I am a new MissionCorps. And I am not your average MissionCorps. I’m a mom to four adult children and grandma to two with one more on the way. When people learn that I sold my home and my car, and gave away most of my earthly possessions to do a year of service as a MissionCorps at Maggie’s Place, they are more than curious!

Another unique thing about me is that I have also worked with vulnerable populations for more than twenty years. So I bring a different perspective to Maggie’s Place as a MissionCorps.

The last position I held was as the Executive Director of an inner city pregnancy resource/help center, with two locations, that provided a full scope of services including full pre-natal care for our clients. But more often than not, we would have moms that had successfully completed our programs and had worked hard to make positive life changes return to us shortly after they were finished. They would be back at square one–pregnant again, fearful, confused and broken. Something clearly wasn’t clicking. Though this organization has an excellent staff and had been serving clients in crisis for more than forty years, something seemed to be missing.

I heard about Maggie’s Place from one of my sisters and began to look into it and pray about whether the Lord might be calling me here. I decided to take the plunge and flew to Phoenix with two suitcases on January 15th of this year.

I am fairly certain that I have already discovered the most important missing piece, the piece that helps these women make positive changes and helps them keep the forward momentum. It’s love—a specific kind of love. It’s not that the clients at my previous organization weren’t loved, but I now recognize that when working with mothers who have experienced the challenges and heartaches that the Maggie’s Place women have, the love they need must be communicated more tangibly, “with skin on,” as I like to say.

What does this look like? It looks like MissionCorps sleeping in bunk beds in the smallest bedrooms in our homes. It looks like being available to listen to a mom’s problems even when I have already worked a fourteen hour day. It looks like helping an overtired mother finish her daily chores at the end of the day so she can get to bed sooner. It looks like asking for forgiveness when I make a mistake or “blow it” and being quick to forgive MP moms and other MissionCorps when they fall short somehow. It looks like not abandoning these amazing moms when it gets hard and messy because most of our moms have already experienced so much abandonment, addiction, trauma, and disappointment in their young lives. It looks like “family” dinners on Monday nights which include “gratitude circles” and what our thorns and roses were for the past week.
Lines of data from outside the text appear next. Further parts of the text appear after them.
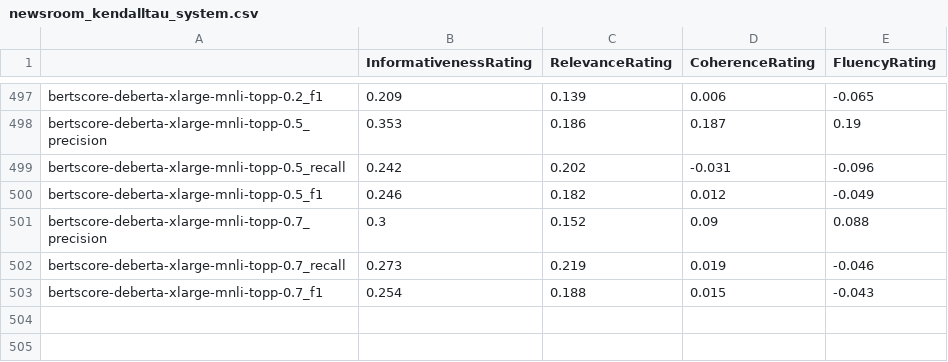
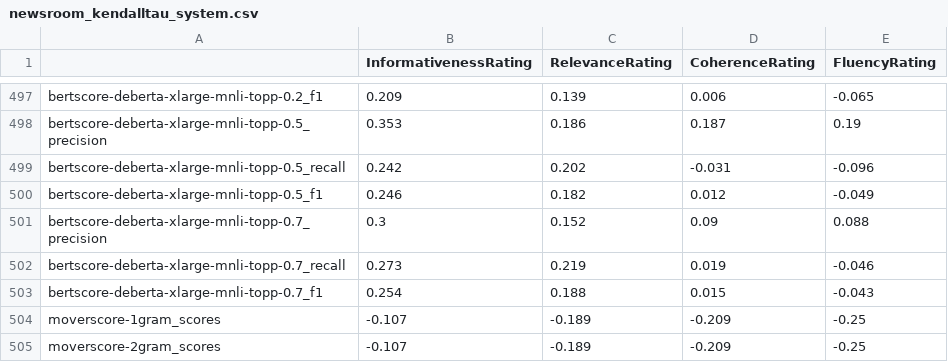
Before and after one commit to SigmaWe/DocAsRef, a CSV file: results_summary/newsroom_kendalltau_system.csv, drawn as a sheet; only a part is shown, gaps mark what is left out; the diff names each change by its address in the sheet, - before the commit and + after, or states it on an @@ line.

```diff
--- a/results_summary/newsroom_kendalltau_system.csv
+++ b/results_summary/newsroom_kendalltau_system.csv
+row 504: moverscore-1gram_scores | -0.107 | -0.189 | -0.209 | -0.25
+row 505: moverscore-2gram_scores | -0.107 | -0.189 | -0.209 | -0.25
```
Also changed, not shown: results_summary/newsroom_kendalltau_summary.csv, results_summary/newsroom_pearsonr_summary.csv, 39 other files.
In short, it means communication to our mothers, in many ways that we won’t abandon them even when they backslide! In fact, I know of no other organization or service agency that says, “Even if you are asked to leave a MP home for a serious rule infraction, you can still always come back us (to The Fiat House – Moms’ Outreach Center) for services, counseling and classes!”

I have heard a number of well-meaning people say things like, “Well, what are these women doing having babies when they aren’t married anyway!” Or, “They’ve screwed up so it’s their own fault!”

I usually don’t respond to these comments but this is what I would like people to know. We are now on the fourth generation of what I call “welfare families.” I recently met a 56-year-old woman who was a great grandma a number of times over. She was helping raise some of her grand and great-grand kids. Since many of our moms grew up with only one parent and/or were raised by a variety of unreliable “parents,” and good choices and positive ways of dealing with their problems were never modelled for them, where would they have learned these things? Where would they have learned a better or different way? On TV? In the news? At the movies?

We as MissionCorps are not only trying to love when it’s hard and messy, but we are also role models for the moms teaching them through our words and actions that there is a different way, there are better choices, and everyone can change and grow, even in the harshest soil, if they have the right kind of love and support.


By Jann Fritzhuspen, a MissionCorps